In this paper, we report experiments on Few- and Zero-shot Knowledge Graph completion, where the objective is to add missing relational links between entities into an existing Knowledge Graph with few or no previous examples of the relation in question. While previous work has used pre-trained embeddings based on the structure of the graph as input for a neural network, nobody has, to the best of our knowledge, addressed the task by only using textual descriptive data associated with the entities and relations, much since current standard benchmark data sets lack such information. We therefore enrich the benchmark data sets for these tasks by collecting textual description data to provide a new resource for future research to bridge the gap between structural and textual Knowledge Graph completion. Our results show that we can improve the results for Knowledge Graph completion for both Few- and Zero-shot scenarios with up to a two-fold increase of all metrics in the Zero-shot setting. From a more general perspective, our experiments demonstrate the value of using textual resources to enrich more formal representations of human knowledge and in the utility of transfer learning from textual data and text collections to enrich and maintain knowledge resources.

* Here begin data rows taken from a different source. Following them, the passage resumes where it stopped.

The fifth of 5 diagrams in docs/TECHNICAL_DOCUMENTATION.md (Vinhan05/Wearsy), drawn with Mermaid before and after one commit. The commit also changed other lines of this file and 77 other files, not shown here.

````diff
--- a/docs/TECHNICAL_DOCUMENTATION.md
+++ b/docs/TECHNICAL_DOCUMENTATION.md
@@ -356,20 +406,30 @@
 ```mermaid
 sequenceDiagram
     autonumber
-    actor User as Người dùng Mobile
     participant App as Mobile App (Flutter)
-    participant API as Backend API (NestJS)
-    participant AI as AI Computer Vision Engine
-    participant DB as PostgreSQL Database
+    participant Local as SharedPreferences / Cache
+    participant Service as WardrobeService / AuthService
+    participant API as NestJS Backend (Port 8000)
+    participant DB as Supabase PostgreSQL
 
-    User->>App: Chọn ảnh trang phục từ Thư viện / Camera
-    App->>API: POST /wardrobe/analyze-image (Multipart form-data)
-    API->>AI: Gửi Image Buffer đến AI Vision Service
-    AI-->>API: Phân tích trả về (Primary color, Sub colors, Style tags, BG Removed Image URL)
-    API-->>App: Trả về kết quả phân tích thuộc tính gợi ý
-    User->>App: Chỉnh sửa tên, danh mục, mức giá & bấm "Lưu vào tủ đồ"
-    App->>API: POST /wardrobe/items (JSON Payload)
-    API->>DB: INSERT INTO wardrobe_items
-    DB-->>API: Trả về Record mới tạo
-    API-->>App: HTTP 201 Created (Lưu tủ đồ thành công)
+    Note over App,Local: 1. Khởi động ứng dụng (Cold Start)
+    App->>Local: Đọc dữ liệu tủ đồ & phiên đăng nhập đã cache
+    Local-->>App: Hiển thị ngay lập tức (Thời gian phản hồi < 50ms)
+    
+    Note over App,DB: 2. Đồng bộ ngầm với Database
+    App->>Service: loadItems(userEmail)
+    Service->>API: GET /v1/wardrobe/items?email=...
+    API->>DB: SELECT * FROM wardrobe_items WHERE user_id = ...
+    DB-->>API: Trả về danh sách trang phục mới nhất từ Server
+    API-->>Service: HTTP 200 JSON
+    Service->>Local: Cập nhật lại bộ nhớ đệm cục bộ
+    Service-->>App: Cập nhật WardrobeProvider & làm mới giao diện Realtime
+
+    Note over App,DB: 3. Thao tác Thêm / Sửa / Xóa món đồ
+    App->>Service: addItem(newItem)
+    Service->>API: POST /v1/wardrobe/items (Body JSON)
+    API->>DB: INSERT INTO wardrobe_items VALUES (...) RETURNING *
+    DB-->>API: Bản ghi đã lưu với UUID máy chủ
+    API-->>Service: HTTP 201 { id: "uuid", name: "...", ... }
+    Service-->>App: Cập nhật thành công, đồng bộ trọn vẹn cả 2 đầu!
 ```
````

Advanced NLP models require huge amounts of data from various domains to produce high-quality representations. It is useful then for a few large public and private organizations to join their corpora during training. However, factors such as legislation and user emphasis on data privacy may prevent centralized orchestration and data sharing among these organizations. Therefore, for this specific scenario, we investigate how gossip learning, a massively-parallel, data-private, decentralized protocol, compares to a shared-dataset solution. We find that the application of Word2Vec in a gossip learning framework is viable. Without any tuning, the results are comparable to a traditional centralized setting, with a loss of quality as low as 4.3%. Furthermore, the results are up to 54.8% better than independent local training.